→ **Exercise goal**
Spot each line in the data below containing "active" and copy it.
⟨
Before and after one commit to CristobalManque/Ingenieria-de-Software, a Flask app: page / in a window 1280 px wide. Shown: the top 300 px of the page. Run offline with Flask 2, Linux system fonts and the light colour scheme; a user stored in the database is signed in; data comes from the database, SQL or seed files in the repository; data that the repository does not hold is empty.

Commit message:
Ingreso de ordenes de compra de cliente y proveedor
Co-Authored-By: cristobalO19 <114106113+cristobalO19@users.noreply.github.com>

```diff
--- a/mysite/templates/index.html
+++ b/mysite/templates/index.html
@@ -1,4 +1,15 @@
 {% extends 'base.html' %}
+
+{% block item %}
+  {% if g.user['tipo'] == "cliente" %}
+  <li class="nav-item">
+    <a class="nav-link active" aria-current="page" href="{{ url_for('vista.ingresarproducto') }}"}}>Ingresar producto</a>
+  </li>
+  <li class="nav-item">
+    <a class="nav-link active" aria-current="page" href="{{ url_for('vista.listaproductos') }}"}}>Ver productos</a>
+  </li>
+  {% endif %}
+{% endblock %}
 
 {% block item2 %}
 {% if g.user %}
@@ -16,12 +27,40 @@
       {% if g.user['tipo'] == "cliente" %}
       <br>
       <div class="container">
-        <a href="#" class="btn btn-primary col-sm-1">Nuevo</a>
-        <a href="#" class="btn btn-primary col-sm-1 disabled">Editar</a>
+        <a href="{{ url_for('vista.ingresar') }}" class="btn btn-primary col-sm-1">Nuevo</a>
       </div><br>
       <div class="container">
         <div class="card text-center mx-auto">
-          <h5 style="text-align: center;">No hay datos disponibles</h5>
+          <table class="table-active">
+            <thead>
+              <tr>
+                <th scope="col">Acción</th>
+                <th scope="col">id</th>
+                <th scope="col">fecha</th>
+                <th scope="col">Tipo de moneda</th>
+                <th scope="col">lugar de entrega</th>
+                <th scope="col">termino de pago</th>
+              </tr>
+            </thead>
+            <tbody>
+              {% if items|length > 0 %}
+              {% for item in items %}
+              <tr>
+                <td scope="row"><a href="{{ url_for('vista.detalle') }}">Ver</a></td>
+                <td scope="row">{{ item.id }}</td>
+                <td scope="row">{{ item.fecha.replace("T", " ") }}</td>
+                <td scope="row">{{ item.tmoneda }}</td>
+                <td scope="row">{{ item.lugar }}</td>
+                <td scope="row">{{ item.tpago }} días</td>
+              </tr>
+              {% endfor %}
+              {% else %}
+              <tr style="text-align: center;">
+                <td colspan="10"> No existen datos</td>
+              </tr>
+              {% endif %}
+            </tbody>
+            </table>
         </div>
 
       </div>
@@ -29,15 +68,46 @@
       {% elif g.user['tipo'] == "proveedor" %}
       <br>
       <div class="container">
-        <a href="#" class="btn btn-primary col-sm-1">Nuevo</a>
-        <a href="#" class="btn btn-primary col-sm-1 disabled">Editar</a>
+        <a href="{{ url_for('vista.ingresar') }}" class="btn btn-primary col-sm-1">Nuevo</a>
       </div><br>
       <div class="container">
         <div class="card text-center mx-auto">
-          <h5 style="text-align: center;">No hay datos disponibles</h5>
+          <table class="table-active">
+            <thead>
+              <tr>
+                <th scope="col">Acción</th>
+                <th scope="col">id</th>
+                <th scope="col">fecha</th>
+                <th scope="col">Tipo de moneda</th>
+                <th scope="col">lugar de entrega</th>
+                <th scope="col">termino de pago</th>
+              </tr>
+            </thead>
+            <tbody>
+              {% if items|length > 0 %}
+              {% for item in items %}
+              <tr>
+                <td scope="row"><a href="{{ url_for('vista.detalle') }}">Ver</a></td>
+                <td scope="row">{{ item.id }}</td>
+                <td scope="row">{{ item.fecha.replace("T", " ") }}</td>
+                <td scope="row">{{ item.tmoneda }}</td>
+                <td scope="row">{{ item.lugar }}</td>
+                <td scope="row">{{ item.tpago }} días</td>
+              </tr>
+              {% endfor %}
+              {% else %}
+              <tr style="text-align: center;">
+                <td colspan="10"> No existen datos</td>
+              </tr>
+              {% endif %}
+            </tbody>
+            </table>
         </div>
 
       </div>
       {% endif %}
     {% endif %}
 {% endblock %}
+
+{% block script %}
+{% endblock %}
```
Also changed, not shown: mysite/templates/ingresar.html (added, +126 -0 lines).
⟩
→ **Answer**
+    <a class="nav-link active" aria-current="page" href="{{ url_for('vista.ingresarproducto') }}"}}>Ingresar producto</a>
+    <a class="nav-link active" aria-current="page" href="{{ url_for('vista.listaproductos') }}"}}>Ver productos</a>
+          <table class="table-active">
+          <table class="table-active">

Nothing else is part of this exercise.